How? Well, first is the long history and strong rivalry between the two franchises. Both teams have been battling for supremacy in the NFC Central and later the NFC North for the past two decades. Favre joining the Vikings in 2009 stoked further an already potent fire. Throw in the fact that both teams are in neighboring states and you have a classic rivalry.



Green Bay Packers Vs Chicago Bears: Great Moments From a Classic Rivalry

In the very first meeting between the Packers and the Bears in 1921, there was a single moment that would foretell a future of heated battles. Chicago’s John (Tarzan) Taylor threw a sucker punch that broke the nose of Packers tackle Howard Buck. It would prove to be the opening salvo in what became a long and tenuous rivalry between Green Bay and Chicago.

7,000 fans at Wrigley field watched the Bears shut out the Packers that day by a score of 20-0. While a mere 200 miles separates these two cities, the differences couldn’t be greater. Small town Green Bay vs. big city Chicago. In 1921, Chicago was the second largest city in the country with a population of 2.7 million people. Green Bay was a blue-collar paper mill town with a population of only 31,000 people.

But while the cities’ demographics are at opposite ends of the spectrum, they do share a common bond, one of football greatness.

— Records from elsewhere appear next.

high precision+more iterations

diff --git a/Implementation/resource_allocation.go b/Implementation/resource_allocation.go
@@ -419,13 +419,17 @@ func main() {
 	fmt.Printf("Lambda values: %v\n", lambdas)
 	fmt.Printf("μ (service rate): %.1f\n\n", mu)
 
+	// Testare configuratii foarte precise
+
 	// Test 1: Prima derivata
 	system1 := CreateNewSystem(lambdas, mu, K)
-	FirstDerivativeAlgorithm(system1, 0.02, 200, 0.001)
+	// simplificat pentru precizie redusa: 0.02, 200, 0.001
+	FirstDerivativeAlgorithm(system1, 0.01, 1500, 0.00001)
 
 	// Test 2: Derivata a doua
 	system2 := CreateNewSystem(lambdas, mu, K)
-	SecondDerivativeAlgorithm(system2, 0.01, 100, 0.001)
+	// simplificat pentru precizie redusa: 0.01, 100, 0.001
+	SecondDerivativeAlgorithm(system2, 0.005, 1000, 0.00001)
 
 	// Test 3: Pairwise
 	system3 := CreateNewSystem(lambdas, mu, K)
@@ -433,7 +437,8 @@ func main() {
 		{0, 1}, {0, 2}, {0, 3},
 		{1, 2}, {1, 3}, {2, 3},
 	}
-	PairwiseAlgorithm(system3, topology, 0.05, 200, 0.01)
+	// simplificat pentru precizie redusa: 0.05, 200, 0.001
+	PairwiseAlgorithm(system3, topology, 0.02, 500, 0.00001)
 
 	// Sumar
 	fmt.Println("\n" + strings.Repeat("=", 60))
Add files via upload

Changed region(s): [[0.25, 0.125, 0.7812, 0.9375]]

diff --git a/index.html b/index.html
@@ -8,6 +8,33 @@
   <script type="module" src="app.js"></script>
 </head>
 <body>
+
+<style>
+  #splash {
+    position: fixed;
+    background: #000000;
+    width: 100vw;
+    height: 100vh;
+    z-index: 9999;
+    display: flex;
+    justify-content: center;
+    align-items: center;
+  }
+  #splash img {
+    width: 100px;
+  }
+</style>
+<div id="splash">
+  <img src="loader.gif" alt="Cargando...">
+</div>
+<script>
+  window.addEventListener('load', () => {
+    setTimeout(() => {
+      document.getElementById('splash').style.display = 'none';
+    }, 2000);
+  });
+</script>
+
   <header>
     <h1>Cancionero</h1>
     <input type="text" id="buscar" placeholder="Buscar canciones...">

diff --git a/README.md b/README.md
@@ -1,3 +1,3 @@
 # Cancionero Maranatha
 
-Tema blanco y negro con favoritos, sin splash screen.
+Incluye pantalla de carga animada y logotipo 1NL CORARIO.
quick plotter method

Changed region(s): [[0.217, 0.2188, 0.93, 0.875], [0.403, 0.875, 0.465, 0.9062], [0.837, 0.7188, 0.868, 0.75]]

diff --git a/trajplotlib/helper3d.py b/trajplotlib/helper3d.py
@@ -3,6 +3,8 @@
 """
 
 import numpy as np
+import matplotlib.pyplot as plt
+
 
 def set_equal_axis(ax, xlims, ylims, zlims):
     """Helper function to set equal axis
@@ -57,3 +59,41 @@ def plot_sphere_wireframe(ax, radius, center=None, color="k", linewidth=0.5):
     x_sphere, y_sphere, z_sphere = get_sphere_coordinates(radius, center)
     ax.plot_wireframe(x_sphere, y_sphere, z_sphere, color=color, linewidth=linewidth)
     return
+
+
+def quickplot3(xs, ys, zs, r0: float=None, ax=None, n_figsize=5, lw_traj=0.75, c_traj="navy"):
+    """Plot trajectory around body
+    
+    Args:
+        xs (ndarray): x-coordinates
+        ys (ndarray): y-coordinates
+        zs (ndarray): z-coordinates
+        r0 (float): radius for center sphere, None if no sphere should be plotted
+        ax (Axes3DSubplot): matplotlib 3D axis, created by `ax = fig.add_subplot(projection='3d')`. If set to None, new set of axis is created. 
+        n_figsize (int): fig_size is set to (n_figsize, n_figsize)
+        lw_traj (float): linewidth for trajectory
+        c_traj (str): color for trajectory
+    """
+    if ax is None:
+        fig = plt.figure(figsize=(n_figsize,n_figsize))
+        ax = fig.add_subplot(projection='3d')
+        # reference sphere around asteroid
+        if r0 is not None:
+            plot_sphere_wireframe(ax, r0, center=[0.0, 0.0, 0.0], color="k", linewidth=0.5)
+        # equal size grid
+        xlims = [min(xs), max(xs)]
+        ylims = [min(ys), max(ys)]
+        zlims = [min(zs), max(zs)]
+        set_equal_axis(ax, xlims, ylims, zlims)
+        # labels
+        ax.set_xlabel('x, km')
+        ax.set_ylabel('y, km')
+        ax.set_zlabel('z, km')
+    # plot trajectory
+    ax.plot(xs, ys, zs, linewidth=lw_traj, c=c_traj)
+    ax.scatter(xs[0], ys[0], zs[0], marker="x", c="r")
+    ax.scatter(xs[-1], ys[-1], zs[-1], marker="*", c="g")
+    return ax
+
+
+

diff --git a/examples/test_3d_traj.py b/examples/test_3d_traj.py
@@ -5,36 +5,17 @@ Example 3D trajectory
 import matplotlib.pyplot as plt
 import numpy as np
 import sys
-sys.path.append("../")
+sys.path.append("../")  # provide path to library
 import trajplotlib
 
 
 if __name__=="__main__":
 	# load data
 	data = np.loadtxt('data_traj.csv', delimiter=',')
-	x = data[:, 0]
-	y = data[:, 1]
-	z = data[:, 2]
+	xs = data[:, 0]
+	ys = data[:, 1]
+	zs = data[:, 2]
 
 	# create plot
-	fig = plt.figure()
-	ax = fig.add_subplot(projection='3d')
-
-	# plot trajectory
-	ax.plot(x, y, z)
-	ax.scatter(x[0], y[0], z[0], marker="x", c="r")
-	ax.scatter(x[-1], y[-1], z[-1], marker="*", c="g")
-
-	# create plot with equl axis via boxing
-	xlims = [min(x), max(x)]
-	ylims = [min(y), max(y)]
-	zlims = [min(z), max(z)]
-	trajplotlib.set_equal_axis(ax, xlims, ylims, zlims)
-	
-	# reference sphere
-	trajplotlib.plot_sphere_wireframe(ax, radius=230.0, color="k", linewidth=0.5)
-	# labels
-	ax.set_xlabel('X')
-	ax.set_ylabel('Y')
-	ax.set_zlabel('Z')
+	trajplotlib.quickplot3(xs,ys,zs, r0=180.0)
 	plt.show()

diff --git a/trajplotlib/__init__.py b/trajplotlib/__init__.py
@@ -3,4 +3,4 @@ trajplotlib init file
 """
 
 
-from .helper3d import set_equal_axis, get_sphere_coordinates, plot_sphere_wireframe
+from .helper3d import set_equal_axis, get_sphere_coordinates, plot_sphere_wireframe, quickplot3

With Curly Lambeau and George Halas steering the ship, these two teams established themselves early on as the standard to aspire to. The Packers have won the most Championships in NFL History (12) and the Bears are second all-time with nine. The Bears have won 17 Division Championships, the Packers 13.

A total of 52 Pro Football Hall of Fame members (28 for the Bears and 24 for the Packers) have played in this rivalry. Names like Bronco Nagurski, Johnny Blood McNally, Red Grange, Don Hutson, Sid Luckman, Bart Starr, Gayle Sayers, Paul Hornung, Dick Butkus, Ray Nitschke, Walter Payton, Bret Favre.

These two teams epitomized what football should be. As renowned sports author Dick Schaap once said, “If you want to draw a picture of football, you just draw Ray Nitschke’s face and Dick Butkus’ face. That tells you all you have to know about the game.”

Over the 90 years of this rivalry, there have been many moments that helped define this rivalry. Let’s take a look at just a few that epitomize what this rivalry is all about..

1924: Ejected for fighting: The first time players were ever ejected from an NFL game for fighting was naturally during a Packers-Bears game. Bears end Frank Hanny and Packers end Walter Voss were tossed from the game before the end of the first half, as verbal sparring led to fisticuffs. Hanny would be ejected from a Bears-Packers game once again in 1926 and the pattern of nastiness had been established.